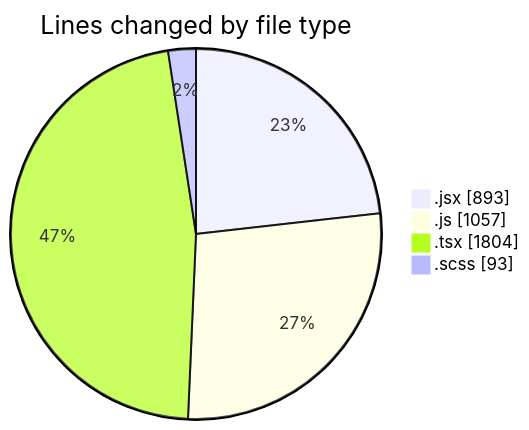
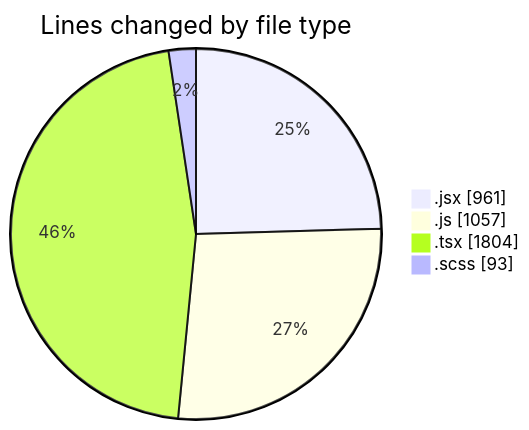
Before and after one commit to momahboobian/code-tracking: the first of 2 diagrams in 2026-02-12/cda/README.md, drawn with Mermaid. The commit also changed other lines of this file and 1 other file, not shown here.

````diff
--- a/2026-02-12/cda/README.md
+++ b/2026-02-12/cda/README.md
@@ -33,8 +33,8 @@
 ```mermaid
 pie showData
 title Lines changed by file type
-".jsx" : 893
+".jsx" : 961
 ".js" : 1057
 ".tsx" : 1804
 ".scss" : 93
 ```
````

☆ ☆ ☆ ☆

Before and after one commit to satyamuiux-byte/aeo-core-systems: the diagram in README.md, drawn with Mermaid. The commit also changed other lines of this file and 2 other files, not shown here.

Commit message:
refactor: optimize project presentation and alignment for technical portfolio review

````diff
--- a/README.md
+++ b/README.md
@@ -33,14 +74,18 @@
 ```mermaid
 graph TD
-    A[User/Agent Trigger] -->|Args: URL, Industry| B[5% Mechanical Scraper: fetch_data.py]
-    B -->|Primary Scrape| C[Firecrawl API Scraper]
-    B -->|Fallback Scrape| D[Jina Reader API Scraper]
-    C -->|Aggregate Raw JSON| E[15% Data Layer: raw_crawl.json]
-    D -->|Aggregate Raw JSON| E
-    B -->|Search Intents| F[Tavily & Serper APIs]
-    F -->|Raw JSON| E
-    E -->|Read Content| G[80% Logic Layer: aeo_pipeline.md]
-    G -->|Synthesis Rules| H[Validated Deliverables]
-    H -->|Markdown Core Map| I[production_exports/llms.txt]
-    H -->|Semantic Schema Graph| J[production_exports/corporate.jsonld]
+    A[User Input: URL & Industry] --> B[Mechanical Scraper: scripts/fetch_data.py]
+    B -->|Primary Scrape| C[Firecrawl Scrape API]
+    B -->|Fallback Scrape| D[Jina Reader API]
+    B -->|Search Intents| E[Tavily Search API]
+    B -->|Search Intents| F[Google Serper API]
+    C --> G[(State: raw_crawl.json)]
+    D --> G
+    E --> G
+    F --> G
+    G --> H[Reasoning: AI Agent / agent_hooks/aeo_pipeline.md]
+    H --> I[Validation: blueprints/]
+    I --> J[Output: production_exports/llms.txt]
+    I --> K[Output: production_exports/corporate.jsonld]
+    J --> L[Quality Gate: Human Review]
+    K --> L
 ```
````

☆ ☆ ☆ ☆

ACTIVITY: Would you output, from the records above, exactly the run of lines that starts at the line containing "-->|Raw JSON| E" and ends at the line containing "B[Mechanical Scraper: scripts/fetch_data.py]", and only that run?

EXERCISE SOLUTION:
-    F -->|Raw JSON| E
-    E -->|Read Content| G[80% Logic Layer: aeo_pipeline.md]
-    G -->|Synthesis Rules| H[Validated Deliverables]
-    H -->|Markdown Core Map| I[production_exports/llms.txt]
-    H -->|Semantic Schema Graph| J[production_exports/corporate.jsonld]
+    A[User Input: URL & Industry] --> B[Mechanical Scraper: scripts/fetch_data.py]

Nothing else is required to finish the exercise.